However, some mental preparation can come handy in these distressful times.
How to combat anxiety:
1. Let’s dig deep: Certain experiences can trigger an intense fear of labor. These include a history of abuse or rape; a past miscarriage or stillbirth; a previous difficult delivery; and excessive exposure to traumatic labor stories. It is vital to face your fears and fight the blues. Be strong enough to get over every emotional impediment that is rendering you weak.
2. Don’t fear. Prepare for the D-day: Start identifying and dealing with your fears. Chances are good that your worries are deep-seated, and it can take time to get to their root and address them. Anxiety tends become most intense as a woman's due date approaches, so try to get a jump on the source and solutions as soon as possible.

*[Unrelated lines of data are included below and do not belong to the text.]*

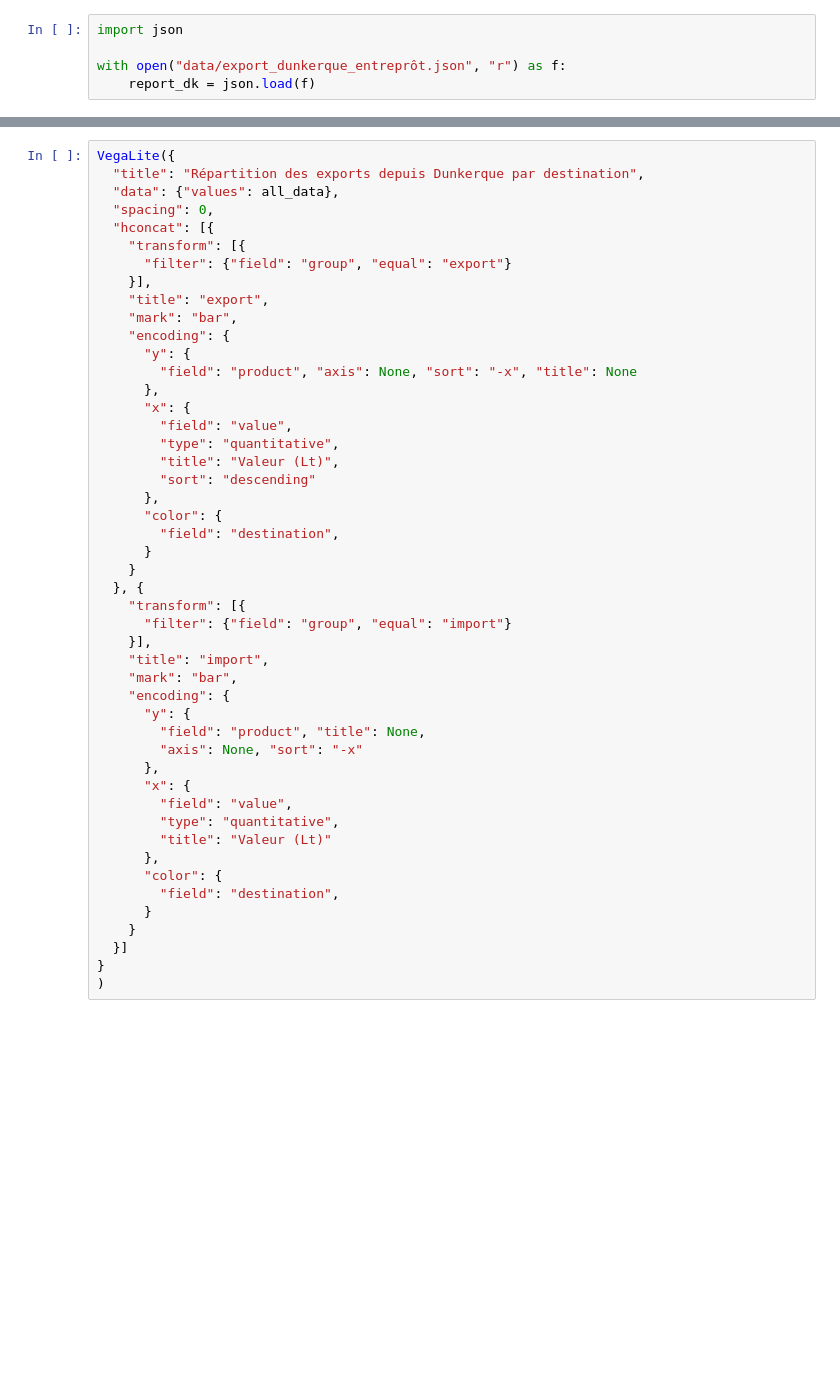
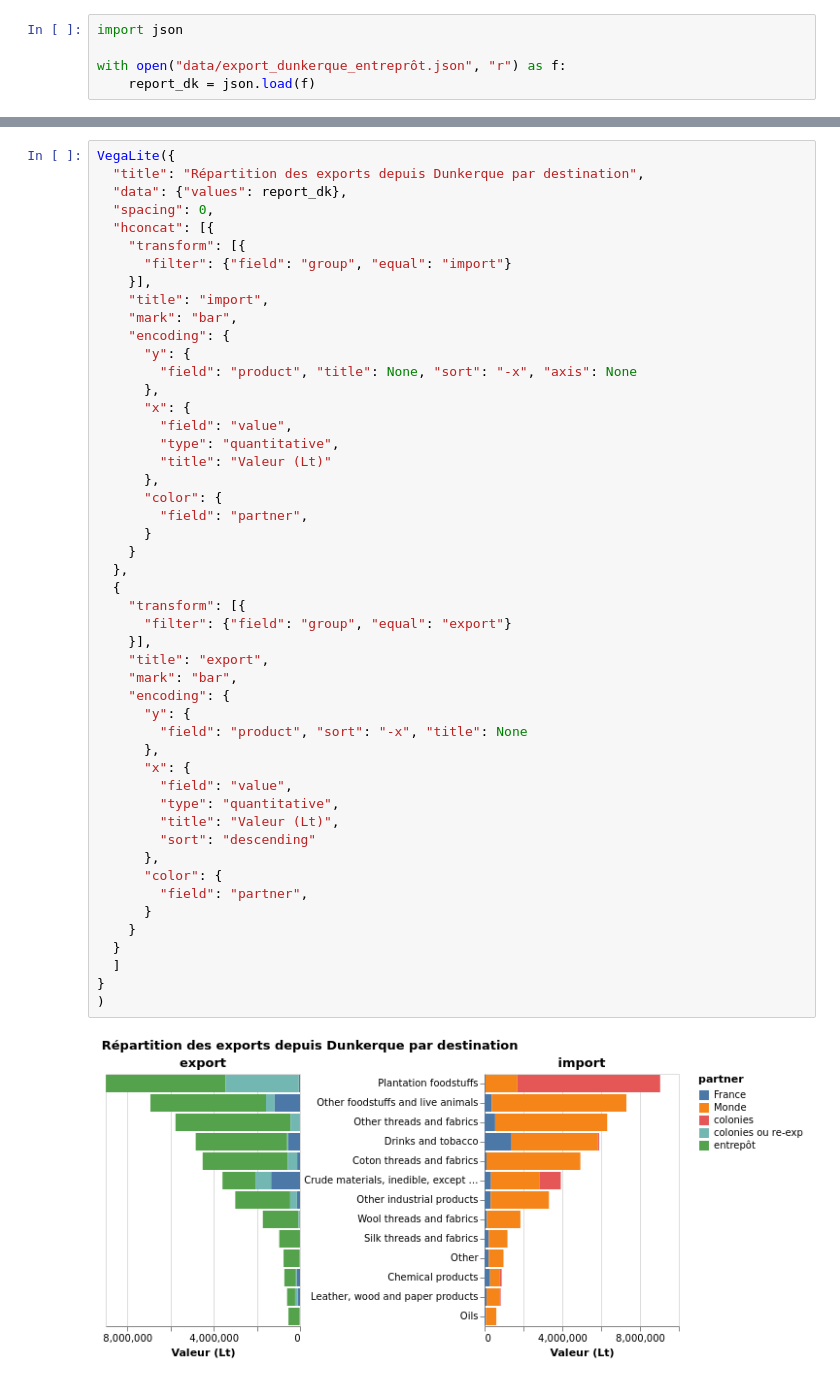
Before and after one commit to medialab/portic-datasprint-2022, a Jupyter notebook: productions/module_08/vegalite.ipynb, the cells around one changed output, grey strips where cells are left out. Cells and saved outputs as stored; diff of their text form; blank space fills up the shorter version.

```diff
--- a/productions/module_08/vegalite.ipynb
+++ b/productions/module_08/vegalite.ipynb
@@ -49,48 +60,51 @@ VegaLite({
 # %%
 VegaLite({
   "title": "Répartition des exports depuis Dunkerque par destination",
-  "data": {"values": all_data},
+  "data": {"values": report_dk},
   "spacing": 0,
   "hconcat": [{
+    "transform": [{
+      "filter": {"field": "group", "equal": "import"}
+    }],
+    "title": "import",
+    "mark": "bar",
+    "encoding": {
+      "y": {
+        "field": "product", "title": None, "sort": "-x", "axis": None
+      },
+      "x": {
+        "field": "value",
+        "type": "quantitative",
+        "title": "Valeur (Lt)"
+      },
+      "color": {
+        "field": "partner",
+      }
+    }
+  },
+  {
     "transform": [{
       "filter": {"field": "group", "equal": "export"}
     }],
     "title": "export",
     "mark": "bar",
     "encoding": {
       "y": {
-        "field": "product", "axis": None, "sort": "-x", "title": None
+        "field": "product", "sort": "-x", "title": None
       },
       "x": {
         "field": "value",
         "type": "quantitative",
         "title": "Valeur (Lt)",
         "sort": "descending"
       },
       "color": {
-        "field": "destination",
+        "field": "partner",
       }
     }
-  }, {
-    "transform": [{
-      "filter": {"field": "group", "equal": "import"}
-    }],
-    "title": "import",
-    "mark": "bar",
-    "encoding": {
-      "y": {
-        "field": "product", "title": None,
-        "axis": None, "sort": "-x"
-      },
-      "x": {
-        "field": "value",
-        "type": "quantitative",
-        "title": "Valeur (Lt)"
-      },
-      "color": {
-        "field": "destination",
-      }
-    }
-  }]
+  }
+  ]
 }
 )
+# %% [output]
+[figure, added]
```
Also changed, not shown: parts of 2 cells of this notebook.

3. Hello therapist: Talking to a therapist will take away the fear of being judged. An open discussion can do you much benefit and leave you light headed.
A study conducted in Finland found that women with an intense fear of labor who underwent cognitive (talk) therapy had shorter labors and fewer unnecessary C-sections than those who didn't.

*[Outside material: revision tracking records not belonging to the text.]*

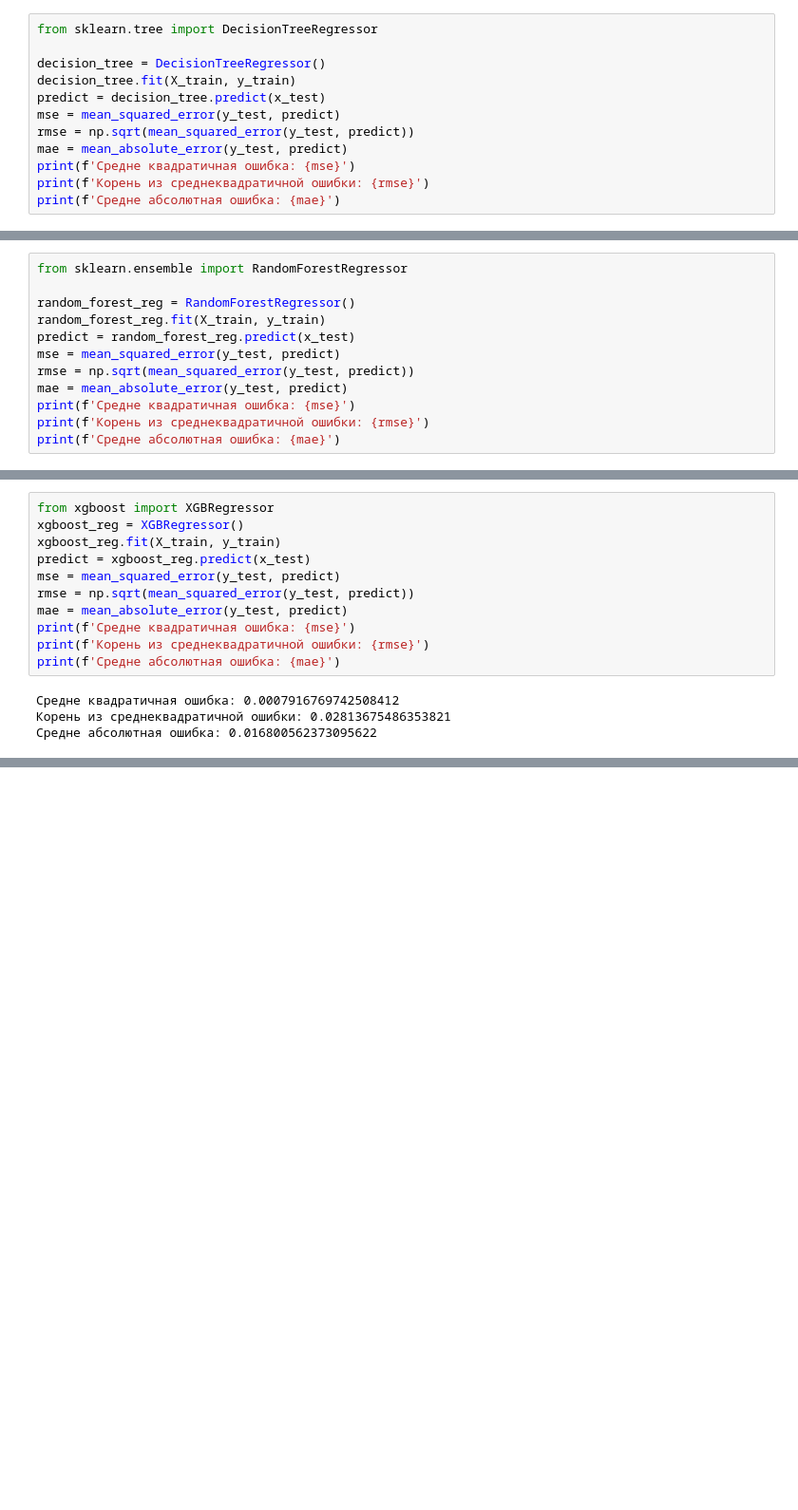
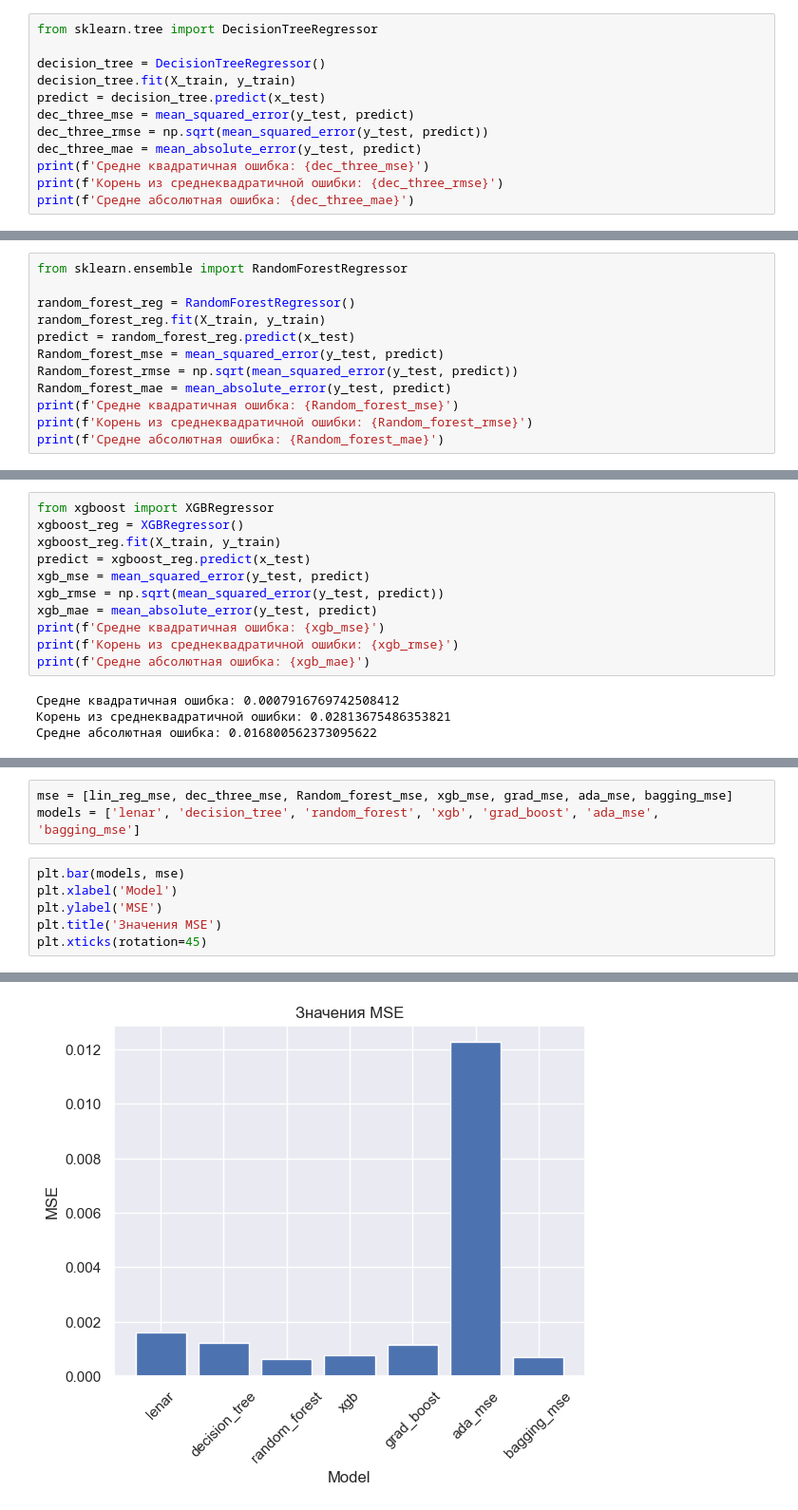
Before and after one commit to Mizoroki-Heck/household_power_consumption, a Jupyter notebook: household_power_consumption.ipynb, the cells around one changed output, grey strips where cells are left out. Shown: that part at 95% size. Saved outputs shown, nothing was run; the diff lists cells and outputs as text; blank space fills up the shorter version.

```diff
--- a/household_power_consumption.ipynb
+++ b/household_power_consumption.ipynb
@@ -232,10 +231,10 @@ from sklearn.tree import DecisionTreeRegressor
 decision_tree = DecisionTreeRegressor()
 decision_tree.fit(X_train, y_train)
 predict = decision_tree.predict(x_test)
-mse = mean_squared_error(y_test, predict)
-rmse = np.sqrt(mean_squared_error(y_test, predict))
-mae = mean_absolute_error(y_test, predict)
-print(f'Средне квадратичная ошибка: {mse}')
-print(f'Корень из среднеквадратичной ошибки: {rmse}')
-print(f'Средне абсолютная ошибка: {mae}')
+dec_three_mse = mean_squared_error(y_test, predict)
+dec_three_rmse = np.sqrt(mean_squared_error(y_test, predict))
+dec_three_mae = mean_absolute_error(y_test, predict)
+print(f'Средне квадратичная ошибка: {dec_three_mse}')
+print(f'Корень из среднеквадратичной ошибки: {dec_three_rmse}')
+print(f'Средне абсолютная ошибка: {dec_three_mae}')
 # %% [output]
@@ -264,10 +263,10 @@ from sklearn.ensemble import RandomForestRegressor
 random_forest_reg = RandomForestRegressor()
 random_forest_reg.fit(X_train, y_train)
 predict = random_forest_reg.predict(x_test)
-mse = mean_squared_error(y_test, predict)
-rmse = np.sqrt(mean_squared_error(y_test, predict))
-mae = mean_absolute_error(y_test, predict)
-print(f'Средне квадратичная ошибка: {mse}')
-print(f'Корень из среднеквадратичной ошибки: {rmse}')
-print(f'Средне абсолютная ошибка: {mae}')
+Random_forest_mse = mean_squared_error(y_test, predict)
+Random_forest_rmse = np.sqrt(mean_squared_error(y_test, predict))
+Random_forest_mae = mean_absolute_error(y_test, predict)
+print(f'Средне квадратичная ошибка: {Random_forest_mse}')
+print(f'Корень из среднеквадратичной ошибки: {Random_forest_rmse}')
+print(f'Средне абсолютная ошибка: {Random_forest_mae}')
 # %% [output]
@@ -295,12 +294,12 @@ from xgboost import XGBRegressor
 xgboost_reg = XGBRegressor()
 xgboost_reg.fit(X_train, y_train)
 predict = xgboost_reg.predict(x_test)
-mse = mean_squared_error(y_test, predict)
-rmse = np.sqrt(mean_squared_error(y_test, predict))
-mae = mean_absolute_error(y_test, predict)
-print(f'Средне квадратичная ошибка: {mse}')
-print(f'Корень из среднеквадратичной ошибки: {rmse}')
-print(f'Средне абсолютная ошибка: {mae}')
+xgb_mse = mean_squared_error(y_test, predict)
+xgb_rmse = np.sqrt(mean_squared_error(y_test, predict))
+xgb_mae = mean_absolute_error(y_test, predict)
+print(f'Средне квадратичная ошибка: {xgb_mse}')
+print(f'Корень из среднеквадратичной ошибки: {xgb_rmse}')
+print(f'Средне абсолютная ошибка: {xgb_mae}')
 # %% [output]
 Средне квадратичная ошибка: 0.0007916769742508412
 Корень из среднеквадратичной ошибки: 0.02813675486353821
@@ -334,0 +332,10 @@ print(f'Средне квадратичная ошибка Bagging_Regress: {bag
+# %%
+mse = [lin_reg_mse, dec_three_mse, Random_forest_mse, xgb_mse, grad_mse, ada_mse, bagging_mse]
+models = ['lenar', 'decision_tree', 'random_forest', 'xgb', 'grad_boost', 'ada_mse', 'bagging_mse']
+# %%
+plt.bar(models, mse)
+plt.xlabel('Model')
+plt.ylabel('MSE')
+plt.title('Значения MSE')
+plt.xticks(rotation=45)
+# %% [output]
@@ -334,0 +350 @@ print(f'Средне квадратичная ошибка Bagging_Regress: {bag
+[figure, added]
```
Also changed, not shown: parts of 13 cells of this notebook.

4. Learn relaxation skills: Meditating and deep breathing exercises while you're expecting can help calm you during pregnancy and labor. Listening to guided-relaxation tapes that describe your perfect "peaceful place" is another effective option. Soothing music, sound of ocean waves or wind chimes will take your blues away.

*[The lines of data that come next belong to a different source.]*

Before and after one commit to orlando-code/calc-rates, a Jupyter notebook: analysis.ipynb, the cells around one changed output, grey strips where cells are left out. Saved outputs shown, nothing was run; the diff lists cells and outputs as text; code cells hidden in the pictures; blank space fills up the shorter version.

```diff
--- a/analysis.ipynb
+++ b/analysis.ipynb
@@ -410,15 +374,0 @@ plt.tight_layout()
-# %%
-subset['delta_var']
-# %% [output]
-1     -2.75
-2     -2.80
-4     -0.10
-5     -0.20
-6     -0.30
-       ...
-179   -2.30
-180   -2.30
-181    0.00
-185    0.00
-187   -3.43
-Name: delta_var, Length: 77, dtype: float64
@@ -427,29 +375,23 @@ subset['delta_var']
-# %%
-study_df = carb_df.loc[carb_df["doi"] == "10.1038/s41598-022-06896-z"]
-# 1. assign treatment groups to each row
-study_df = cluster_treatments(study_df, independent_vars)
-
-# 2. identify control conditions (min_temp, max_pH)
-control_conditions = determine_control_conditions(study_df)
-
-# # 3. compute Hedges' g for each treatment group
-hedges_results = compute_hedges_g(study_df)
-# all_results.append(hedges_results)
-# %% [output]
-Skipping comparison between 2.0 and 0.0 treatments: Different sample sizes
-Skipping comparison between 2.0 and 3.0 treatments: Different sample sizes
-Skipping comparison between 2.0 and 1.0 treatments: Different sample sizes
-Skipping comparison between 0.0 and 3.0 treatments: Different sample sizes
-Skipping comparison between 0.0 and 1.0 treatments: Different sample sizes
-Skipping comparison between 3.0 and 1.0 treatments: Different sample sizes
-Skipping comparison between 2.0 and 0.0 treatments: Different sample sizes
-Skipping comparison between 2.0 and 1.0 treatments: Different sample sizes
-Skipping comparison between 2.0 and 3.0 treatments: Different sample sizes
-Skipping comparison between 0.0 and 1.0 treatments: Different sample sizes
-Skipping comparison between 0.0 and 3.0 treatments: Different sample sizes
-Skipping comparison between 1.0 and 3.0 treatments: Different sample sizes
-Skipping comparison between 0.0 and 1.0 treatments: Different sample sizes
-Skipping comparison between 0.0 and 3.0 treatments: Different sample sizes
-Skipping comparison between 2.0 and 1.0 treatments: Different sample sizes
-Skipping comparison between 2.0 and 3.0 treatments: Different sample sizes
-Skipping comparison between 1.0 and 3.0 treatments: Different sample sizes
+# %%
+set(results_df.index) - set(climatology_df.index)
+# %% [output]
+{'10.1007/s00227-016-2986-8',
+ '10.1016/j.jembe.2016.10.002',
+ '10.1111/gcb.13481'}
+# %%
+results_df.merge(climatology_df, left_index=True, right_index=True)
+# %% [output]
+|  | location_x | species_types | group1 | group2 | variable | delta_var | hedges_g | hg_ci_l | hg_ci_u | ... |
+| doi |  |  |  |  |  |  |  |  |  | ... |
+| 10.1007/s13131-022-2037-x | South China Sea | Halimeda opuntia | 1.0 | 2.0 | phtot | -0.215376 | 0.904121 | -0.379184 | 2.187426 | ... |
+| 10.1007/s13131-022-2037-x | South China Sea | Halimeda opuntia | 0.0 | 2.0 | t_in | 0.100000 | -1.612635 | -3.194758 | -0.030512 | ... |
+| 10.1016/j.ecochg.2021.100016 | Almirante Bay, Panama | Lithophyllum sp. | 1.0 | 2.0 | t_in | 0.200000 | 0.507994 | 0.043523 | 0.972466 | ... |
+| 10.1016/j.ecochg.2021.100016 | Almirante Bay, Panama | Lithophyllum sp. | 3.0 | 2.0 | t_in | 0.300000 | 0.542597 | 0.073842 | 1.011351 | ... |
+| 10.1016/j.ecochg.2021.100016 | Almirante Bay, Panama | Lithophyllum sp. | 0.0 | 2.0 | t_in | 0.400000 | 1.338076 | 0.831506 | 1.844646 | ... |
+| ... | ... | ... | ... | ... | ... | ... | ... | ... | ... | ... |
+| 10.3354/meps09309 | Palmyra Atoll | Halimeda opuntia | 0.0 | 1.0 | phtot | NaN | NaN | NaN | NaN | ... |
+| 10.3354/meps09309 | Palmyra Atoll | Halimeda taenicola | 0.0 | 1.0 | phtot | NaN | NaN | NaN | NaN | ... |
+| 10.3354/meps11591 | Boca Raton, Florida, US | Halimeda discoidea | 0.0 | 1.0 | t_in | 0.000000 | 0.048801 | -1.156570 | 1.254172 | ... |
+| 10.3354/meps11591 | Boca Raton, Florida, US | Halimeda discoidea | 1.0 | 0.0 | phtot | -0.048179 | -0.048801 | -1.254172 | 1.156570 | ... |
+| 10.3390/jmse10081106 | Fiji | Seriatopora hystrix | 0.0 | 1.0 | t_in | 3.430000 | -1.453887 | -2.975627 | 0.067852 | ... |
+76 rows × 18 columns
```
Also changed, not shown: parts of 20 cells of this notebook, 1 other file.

5. Sharing is caring: Don't hesitate to tell your doctor that you're afraid; just talking about it may help, and she may have ideas about how to reduce your anxiety. Sometimes just learning the factscan put your mind at ease.
6. Write your blues away: Create a one-page birth plan that includes your desires about such options as pain medication, laboring positions and fetal monitoring as well as an honest explanation of your fears. Share it with your caregiver during a prenatal visit and have a copy ready to give to the nurses when you're admitted to the hospital. Knowing that your caregivers are aware of your concerns will help reassure you.
7. Shut out the pessimists: Don't watch scary TV shows about childbirth, read horror stories or listen to friends recount the gory details of their labors. Some experts believe that fear of delivery has become more widespread since the advent of sensationalized depictions of childbirth.